- 2011: Steps towards closing the Medicare “donut hole”
- 2014: Insurers can no longer refuse to sell or renew your policy because of your diabetes, your age, or your gender Insurers can no longer charge you a higher rate because of your diabetes, your age, or your gender
How do I find information about insurance plans that are available to me?
The law requires that the federal government create a website where individuals and businesses can obtain information about the insurance coverage options that may be available to them in their state. The new Health Care Webportal can be found at www.healthcare.gov.
How do I join the Pre-Existing Condition Insurance Plan?
If you have been continually uninsured for at least six months because of your diabetes, you can apply for insurance through the Pre-Existing Condition Insurance Plan (PCIP). Visit www.pcip.gov or call 1-866-717-5826 to apply.
Is the Pre-Existing Condition Insurance Plan available to me if my state has a high risk pool?
PCIP will be available in every state, but the program may vary depending on the state. Currently, many states run programs, often called “high risk pools,” to offer insurance for those with pre-existing conditions. To build on what states are already doing, states can either run a new program with resources from the Affordable Care Act or rely on the U.S. Department of Health and Human Services to provide coverage.
To learn about how PCIP works in your state, visit http://www.pcip.gov/StatePlans.html
What happens next?
It will take some time for all the provisions of the new law to go into effect, and during that time, the federal government will be working out all the details surrounding the implementation of health reform by developing regulations. In the meantime, if you do not currently have health insurance, you should visit the web portal at www.healthcare.gov to examine your options.
What role did the American Diabetes Association play in enacting the new law?
Throughout the health care reform debate, the American Diabetes Association fought hard to ensure that reform benefited the nearly 24 million people with diabetes and the 57 more with prediabetes. We collected stories from people with diabetes who have suffered because they did not have access to affordable health care. We met with legislators to make sure those stories were heard, and we worked with congressional staff to ensure that the smallest of details in the thousand-page bills would protect and not harm people with and at-risk for diabetes. Diabetes advocates from around the country visited with their elected officials to share their stories about how important it was for Congress to end the discrimination that prevented people with diabetes from protecting their health.
Where can I find more information about the new law and about health insurance?
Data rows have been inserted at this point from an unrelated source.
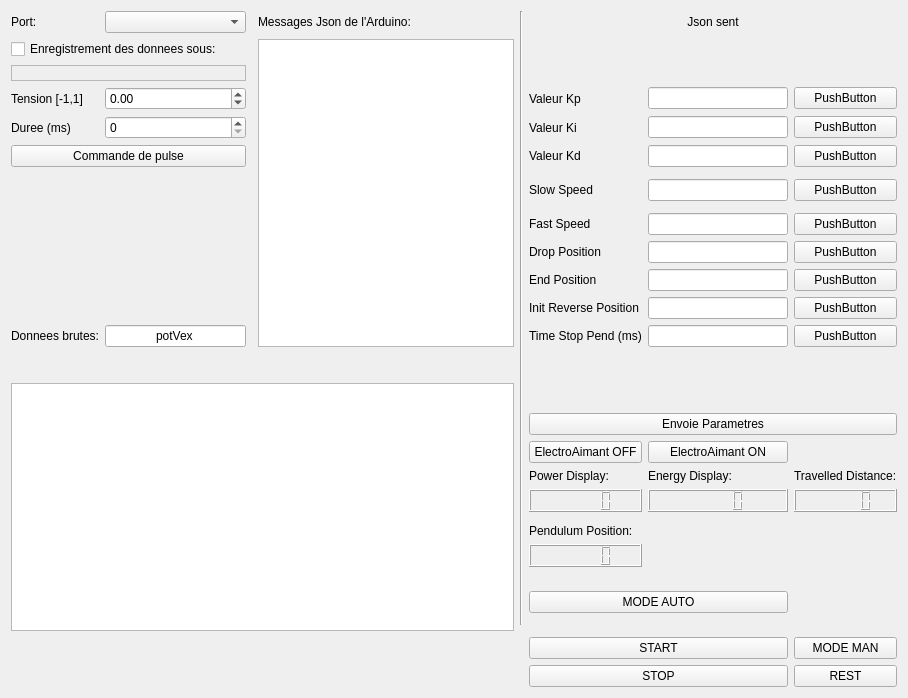
Qt form Code_Qt/mainwindow.ui (Swing-Genesis/S3-PROJET) before a commit.
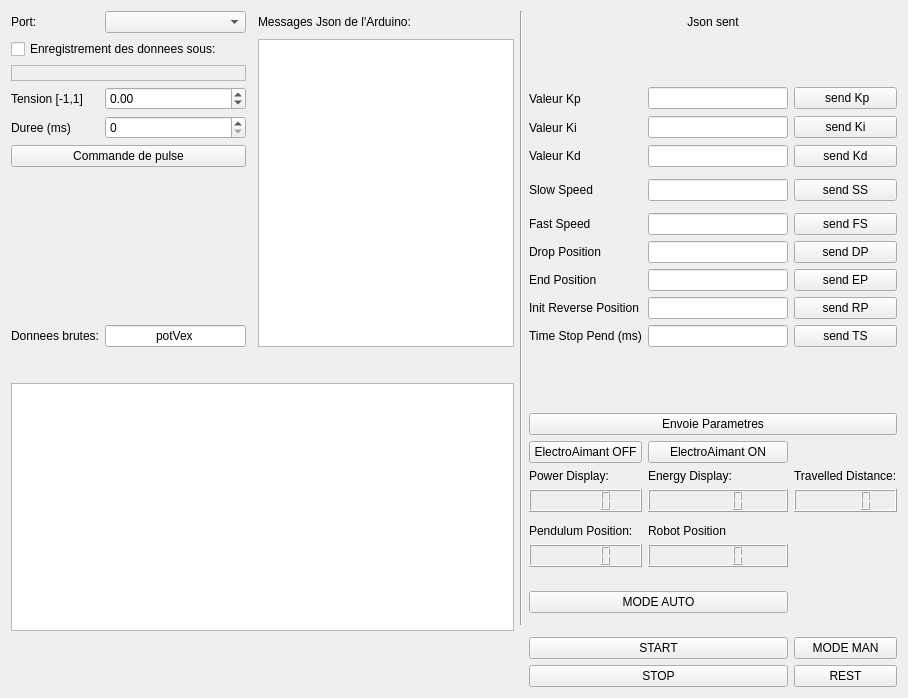
The same form after that commit. Custom widgets are drawn as their Qt base class.

Commit message: time to check raspberry pi on robot

Diff of the .ui file:
```diff
--- a/Code_Qt/mainwindow.ui
+++ b/Code_Qt/mainwindow.ui
@@ -24,14 +24,14 @@
     <item row="11" column="8">
      <widget class="QPushButton" name="pb_SS">
       <property name="text">
-       <string>PushButton</string>
+       <string>send SS</string>
       </property>
      </widget>
     </item>
     <item row="14" column="8">
      <widget class="QPushButton" name="pb_DP">
       <property name="text">
-       <string>PushButton</string>
+       <string>send DP</string>
       </property>
      </widget>
     </item>
@@ -75,7 +75,7 @@
     <item row="13" column="8">
      <widget class="QPushButton" name="pb_FS">
       <property name="text">
-       <string>PushButton</string>
+       <string>send FS</string>
       </property>
      </widget>
     </item>
@@ -155,7 +155,7 @@
     <item row="8" column="8">
      <widget class="QPushButton" name="pb_Ki">
       <property name="text">
-       <string>PushButton</string>
+       <string>send Ki</string>
       </property>
      </widget>
     </item>
@@ -207,7 +207,7 @@
     <item row="16" column="8">
      <widget class="QPushButton" name="pb_InitRversePosition">
       <property name="text">
-       <string>PushButton</string>
+       <string>send RP</string>
       </property>
      </widget>
     </item>
@@ -277,7 +277,7 @@
     <item row="9" column="8">
      <widget class="QPushButton" name="pb_Kd">
       <property name="text">
-       <string>PushButton</string>
+       <string>send Kd</string>
       </property>
      </widget>
     </item>
@@ -298,7 +298,7 @@
     <item row="17" column="8">
      <widget class="QPushButton" name="pb_TimeStopPend">
       <property name="text">
-       <string>PushButton</string>
+       <string>send TS</string>
       </property>
      </widget>
     </item>
@@ -315,7 +315,7 @@
     <item row="7" column="8">
      <widget class="QPushButton" name="pb_Kp">
       <property name="text">
-       <string>PushButton</string>
+       <string> send Kp</string>
       </property>
      </widget>
     </item>
@@ -329,7 +329,7 @@
     <item row="15" column="8">
      <widget class="QPushButton" name="pb_EP">
       <property name="text">
-       <string>PushButton</string>
+       <string>send EP</string>
       </property>
      </widget>
     </item>
@@ -410,6 +410,16 @@
       </property>
      </widget>
     </item>
+    <item row="33" column="7">
+     <widget class="QLabel" name="label_7">
+      <property name="text">
+       <string>Robot Position</string>
+      </property>
+     </widget>
+    </item>
+    <item row="34" column="7">
+     <widget class="QLCDNumber" name="display_pos"/>
+    </item>
    </layout>
   </widget>
  </widget>
```
The commit also changes 6 other files.
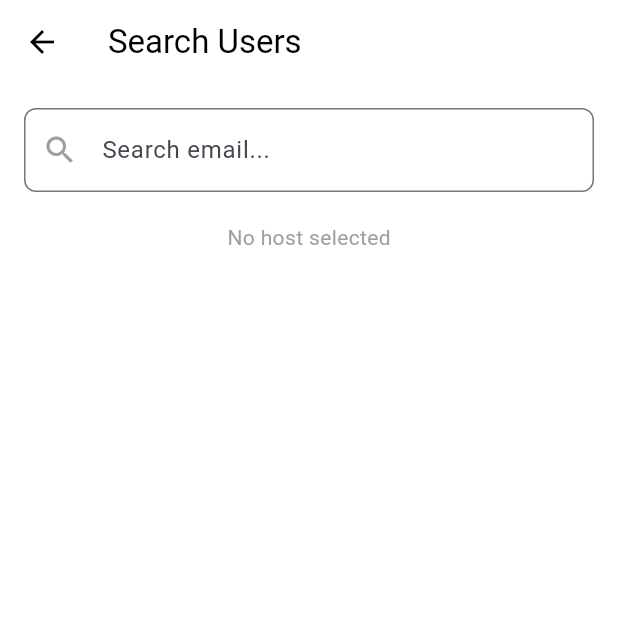
After one commit to nafi-ullah/LUCC_HACKATHON_2024, a Flutter app: the UserSearchPage screen opened directly, on a phone screen of 412 x 824 dp, the top half of it. The commit adds this screen. Run offline on Flutter 3.47's test engine with Material 3 defaults, Android fonts, the phone set to English and light mode, and no system bars; drawn by our look-alikes of flutter_typeahead; our stand-ins replace curved_navigation_bar, date_picker_timeline, flutter_screenutil, google_fonts, scroll_snap_list, shared_preferences and 1 more; accounts and stored records are empty; network calls fail.

Commit message:
added find host

```diff
--- a/lib/featurepages/calender_page.dart
+++ b/lib/featurepages/calender_page.dart
@@ -153,10 +153,10 @@ class _CalenderPageState extends State<CalenderPage> {
                 Expanded(
                   child: ListView.builder(
                       itemCount: 4,
-                      itemBuilder: (context , index) {
+                      itemBuilder: (context , indexes) {
                         // add(Duration(days:1)).toString());
                         return Consumer<SelectedTimeChangeProvider>(builder: (context, value, child){
-                          return DayCard(selectedDate:value.selectedDate.add(Duration(days: index)), cardColor:  cardColors[index], dividerColor: dividerColors[index]);
+                          return DayCard(index: indexes, selectedDate:value.selectedDate.add(Duration(days: indexes)), cardColor:  cardColors[indexes], dividerColor: dividerColors[indexes]);
                            });
                       }
                     )
--- a/lib/screens/auth/SplashScreen.dart
+++ b/lib/screens/auth/SplashScreen.dart
@@ -18,7 +18,7 @@ class _SplashScreenState extends State<SplashScreen> {
   void initState() {
     // // TODO: implement initState
     super.initState();
-     Timer(Duration(seconds: 6), () {
+     Timer(Duration(seconds: 3), () {
        Navigator.pushReplacement(
            context,
            MaterialPageRoute(builder: (context) => const LoginScreen())
--- /dev/null
+++ b/lib/screens/operations/find_hosts.dart
@@ -0,0 +1,148 @@
+import 'package:flutter/material.dart';
+import 'package:flutter_typeahead/flutter_typeahead.dart';
+import 'package:http/http.dart' as http;
+import 'dart:convert';
+
+class UserSearchPage extends StatefulWidget {
+  @override
+  _UserSearchPageState createState() => _UserSearchPageState();
+}
+
+class _UserSearchPageState extends State<UserSearchPage> {
+  List users = [];
+  Map<String, dynamic>? selectedUser;
+
+  @override
+  void initState() {
+    super.initState();
+    fetchUsers();
+  }
+
+  Future<void> fetchUsers() async {
+    final response = await http.get(
+      Uri.parse('https://d4df-163-47-36-250.ngrok-free.app/auth/users'),
+    );
+    if (response.statusCode == 200) {
+      final data = json.decode(response.body);
+      setState(() {
+        users = data['users'];
+      });
+    } else {
+      throw Exception('Failed to fetch users');
+    }
+  }
+
+  List<String> getEmailSuggestions(String query) {
+    return users
+        .where((user) => user['email'].toLowerCase().contains(query.toLowerCase()))
+        .map<String>((user) => user['email'])
+        .toList();
+  }
+
+  void selectUser(String email) {
+    final user = users.firstWhere((user) => user['email'] == email, orElse: () => null);
+    if (user != null) {
+      setState(() {
+        selectedUser = user;
+      });
+    }
+  }
+
+  Widget buildSlots(List slots) {
+    return SingleChildScrollView(
+      child: ListView.builder(
+        shrinkWrap: true,
+        physics: NeverScrollableScrollPhysics(),
+        itemCount: slots.length,
+        itemBuilder: (context, index) {
+          final slot = slots[index];
+          return Card(
+            margin: EdgeInsets.symmetric(vertical: 8),
+            child: ListTile(
+              title: Text(slot['title'], style: TextStyle(fontWeight: FontWeight.bold)),
+              subtitle: Column(
+                crossAxisAlignment: CrossAxisAlignment.start,
+                children: [
+                  Text(slot['description']),
+                  Text(
+                    'Start: ${slot['startTime']}',
+                    style: TextStyle(color: Colors.grey),
+                  ),
+                  Text(
+                    'End: ${slot['endTime']}',
+                    style: TextStyle(color: Colors.grey),
+                  ),
+                ],
+              ),
+              trailing: Icon(Icons.schedule, color: Color(0xFF928BAD)),
+            ),
+          );
+        },
+      ),
+    );
+  }
+
+  @override
+  Widget build(BuildContext context) {
+    return Scaffold(
+      backgroundColor: Colors.white,
+      appBar: AppBar(
+        title: Text('Search Users', style: TextStyle(color: Colors.black)),
+        backgroundColor: Colors.white,
+        elevation: 0,
+        iconTheme: IconThemeData(color: Colors.black),
+      ),
+      body: Padding(
+        padding: const EdgeInsets.all(16.0),
+        child: Column(
+          crossAxisAlignment: CrossAxisAlignment.start,
+          children: [
+            TypeAheadField<String>(
+              suggestionsCallback: (query) => getEmailSuggestions(query),
+              builder: (context, controller, focusNode) {
+                return TextField(
+                  controller: controller,
+                  focusNode: focusNode,
+                  decoration: InputDecoration(
+                    hintText: 'Search email...',
+                    prefixIcon: Icon(Icons.search, color: Colors.grey),
+                    border: OutlineInputBorder(borderRadius: BorderRadius.circular(8)),
+                  ),
+                );
+              },
+              itemBuilder: (context, email) {
+                return ListTile(
+                  title: Text(email),
+                );
+              },
+              onSelected: (email) => selectUser(email),
+              decorationBuilder: (context, child) {
+                return Material(
+                  type: MaterialType.card,
+                  elevation: 4,
+                  borderRadius: BorderRadius.circular(8),
+                  child: child,
+                );
+              },
+              offset: Offset(0, 12),
+              constraints: BoxConstraints(maxHeight: 300),
+            ),
+            SizedBox(height: 20),
+            if (selectedUser == null)
+              Center(child: Text('No host selected', style: TextStyle(color: Colors.grey)))
+            else ...[
+              Text('Name: ${selectedUser!['name']}', style: TextStyle(fontSize: 18)),
+              Text('Email: ${selectedUser!['email']}', style: TextStyle(color: Colors.grey)),
+              Text('Profession: ${selectedUser!['profession']}'),
+              SizedBox(height: 20),
+              if (selectedUser!['slots'].isEmpty)
+                Text('No slots available', style: TextStyle(color: Colors.grey))
+              else
+                Expanded(child: buildSlots(selectedUser!['slots'])),
+            ],
+          ],
+        ),
+      ),
+    );
+  }
+}
--- a/pubspec.yaml
+++ b/pubspec.yaml
@@ -47,6 +47,7 @@ dependencies:
   sizer: ^3.0.5
   sliding_up_panel: ^2.0.0+1
   date_picker_timeline: ^1.2.6
+  flutter_typeahead: ^5.2.0
 
 
 dev_dependencies:
```
Also changed, not shown: lib/featurepages/add_slot_page.dart (added, +210 -0 lines), lib/featurepages/side_drawer.dart (added, +127 -0 lines), lib/featurepages/today_page.dart (+15 -5 lines), lib/services/date_time_service.dart (added, +64 -0 lines), lib/utils/day_card.dart (+40 -2 lines), lib/utils/time_cards.dart (+30 -5 lines), assets/images/added.gif (added), assets/images/dp.png (added), pubspec.lock.
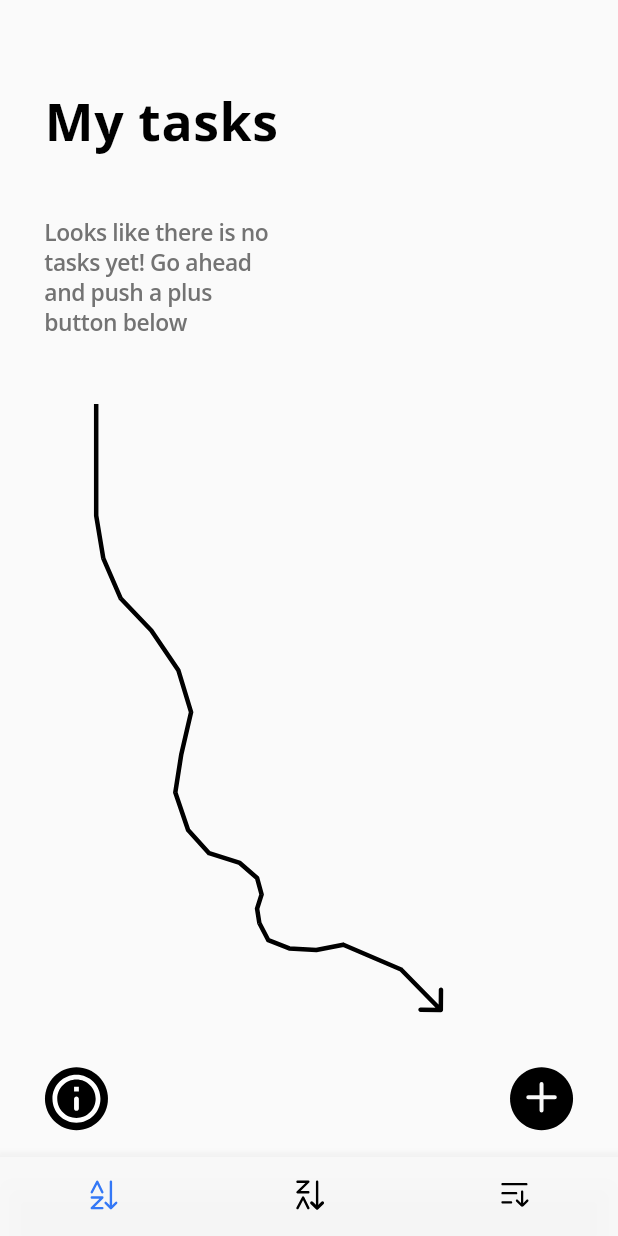
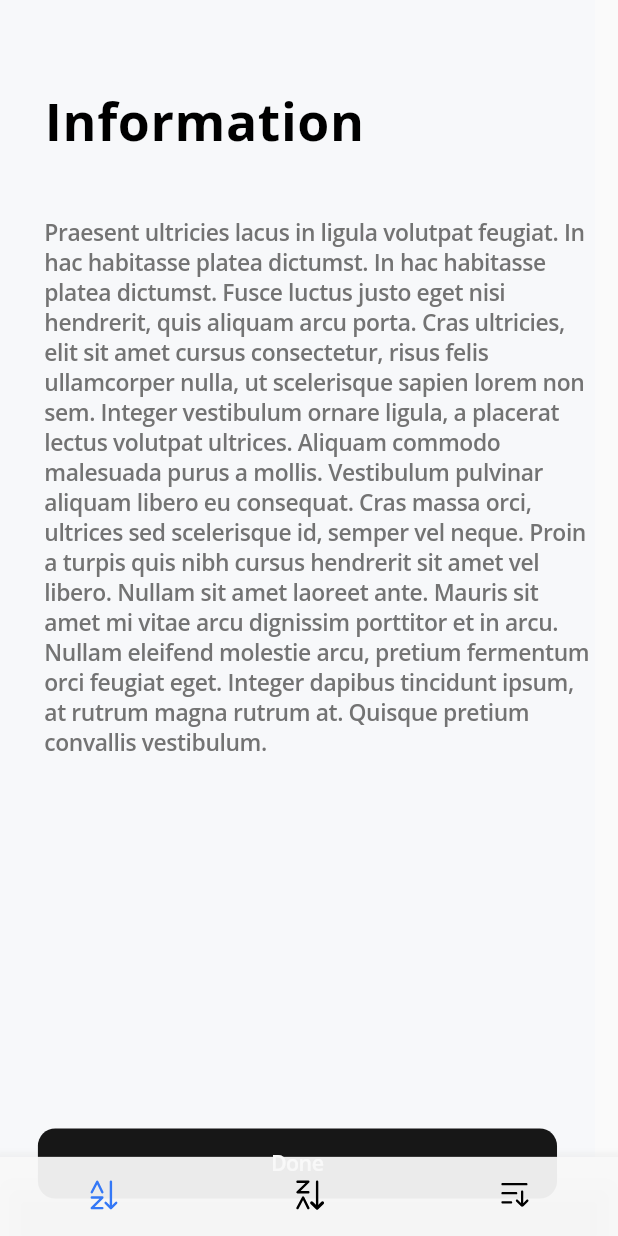
Before and after one commit to asayke/my_tasks, a Flutter app: the screen it shows after launch, on a phone screen of 412 x 824 dp. Run offline on Flutter 3.47's test engine with Material 2 defaults, Android fonts, the phone set to English and light mode, and no system bars; our stand-ins replace flutter_screenutil, flutter_svg.

Commit message:
Added information widget

```diff
--- a/lib/home_page.dart
+++ b/lib/home_page.dart
@@ -4,6 +4,7 @@ import 'package:flutter_svg/flutter_svg.dart';
 import 'package:my_tasks/utils/app_colors.dart';
 import 'package:my_tasks/utils/app_icons.dart';
 import 'package:my_tasks/widgets/empty_page.dart';
+import 'package:my_tasks/widgets/information.dart';
 
 class HomePage extends StatefulWidget {
   const HomePage({super.key});
@@ -16,7 +17,7 @@ class _HomePageState extends State<HomePage> {
   @override
   Widget build(BuildContext context) {
     return Scaffold(
-      body: const EmptyPage(),
+      body: const Information(),
       bottomNavigationBar: SizedBox(
         height: 52.h,
         child: BottomNavigationBar(
--- /dev/null
+++ b/lib/widgets/information.dart
@@ -0,0 +1,60 @@
+import 'package:flutter/material.dart';
+import 'package:flutter_screenutil/flutter_screenutil.dart';
+import 'package:my_tasks/utils/app_colors.dart';
+import 'package:my_tasks/utils/app_text_styles.dart';
+
+class Information extends StatelessWidget {
+  const Information({super.key});
+
+  @override
+  Widget build(BuildContext context) {
+    return Container(
+      color: AppColors.accessoryBackgroundColor,
+      child: Column(
+        children: [
+          SizedBox(height: 60.h),
+          Container(
+            padding: EdgeInsets.only(left: 27.w),
+            child: Column(
+              crossAxisAlignment: CrossAxisAlignment.start,
+              children: [
+                Text(
+                  "Information",
+                  style: AppTextStyles.titleTextStyle,
+                ),
+                SizedBox(height: 41.h),
+                SizedBox(
+                  height: 493.h,
+                  width: 334.w,
+                  child: Text(
+                    "Praesent ultricies lacus in ligula volutpat feugiat. In hac habitasse platea dictumst. In hac habitasse platea dictumst. Fusce luctus justo eget nisi hendrerit, quis aliquam arcu porta. Cras ultricies, elit sit amet cursus consectetur, risus felis ullamcorper nulla, ut scelerisque sapien lorem non sem. Integer vestibulum ornare ligula, a placerat lectus volutpat ultrices. Aliquam commodo malesuada purus a mollis. Vestibulum pulvinar aliquam libero eu consequat. Cras massa orci, ultrices sed scelerisque id, semper vel neque. Proin a turpis quis nibh cursus hendrerit sit amet vel libero. Nullam sit amet laoreet ante. Mauris sit amet mi vitae arcu dignissim porttitor et in arcu. Nullam eleifend molestie arcu, pretium fermentum orci feugiat eget. Integer dapibus tincidunt ipsum, at rutrum magna rutrum at. Quisque pretium convallis vestibulum.",
+                    style: AppTextStyles.lightGreyTextStyle,
+                  ),
+                ),
+              ],
+            ),
+          ),
+          SizedBox(height: 106.h),
+          GestureDetector(
+            onTap: () {},
+            child: Container(
+              width: 315.w,
+              height: 46.h,
+              decoration: const BoxDecoration(
+                color: AppColors.blackButtonsBackgroundColor,
+                borderRadius: BorderRadius.all(
+                  Radius.circular(11.5812),
+                ),
+              ),
+              alignment: Alignment.center,
+              child: Text(
+                "Done",
+                style: AppTextStyles.blackButtonsTextStyle,
+              ),
+            ),
+          ),
+        ],
+      ),
+    );
+  }
+}
```
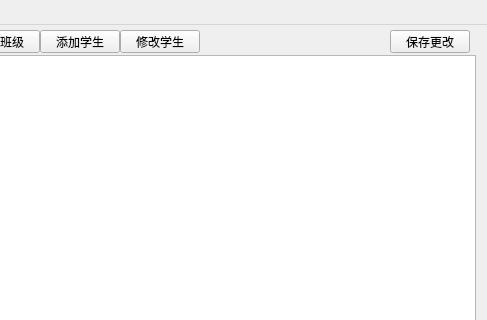
Qt form mainwindow.ui (jiangzheng1582090156/student_manager_system) before a commit; both pictures show x 470 to 957 and y 0 to 320 of the 957 by 649 pixel window.
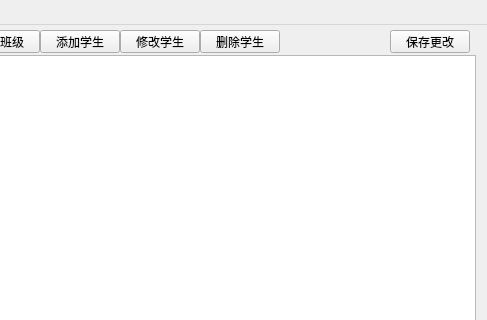
The same form after that commit.

Diff of the .ui file:
```diff
--- a/mainwindow.ui
+++ b/mainwindow.ui
@@ -175,6 +175,19 @@
      <string>修改学生</string>
     </property>
    </widget>
+   <widget class="QPushButton" name="btn_delete_student">
+    <property name="geometry">
+     <rect>
+      <x>670</x>
+      <y>5</y>
+      <width>80</width>
+      <height>23</height>
+     </rect>
+    </property>
+    <property name="text">
+     <string>删除学生</string>
+    </property>
+   </widget>
   </widget>
   <widget class="QMenuBar" name="menuBar">
    <property name="geometry">
```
For more information about the new law, see our fact sheet “Health Care Reform and People with and At-risk for Diabetes”. (http://main.diabetes.org/site/DocServer/HCR_People_with_Diabetes.pdf?docID=49641) and a September 2010 Diabetes Forecast article “Health Care Reform: What to Expect from the New Law” (http://forecast.diabetes.org/magazine/features/health-care-reform)
For background on health reform generally, visit a special section of our website called “Health Care Reform NOW!” (http://advocacy.diabetes.org/site/PageServer?pagename=diabetes_health_care_reform_now)
The American Diabetes Association has resources on health insurance that may help answer your questions about the complex web that is health insurance. Visit these links for more information:
- Health Insurance Options
- Separating Myth from Fact: The Truth about Diabetes and Health Care Reform
If you need more help with Social Security Disability, Call toll free at 1-800-481-0302. You can also visit our website.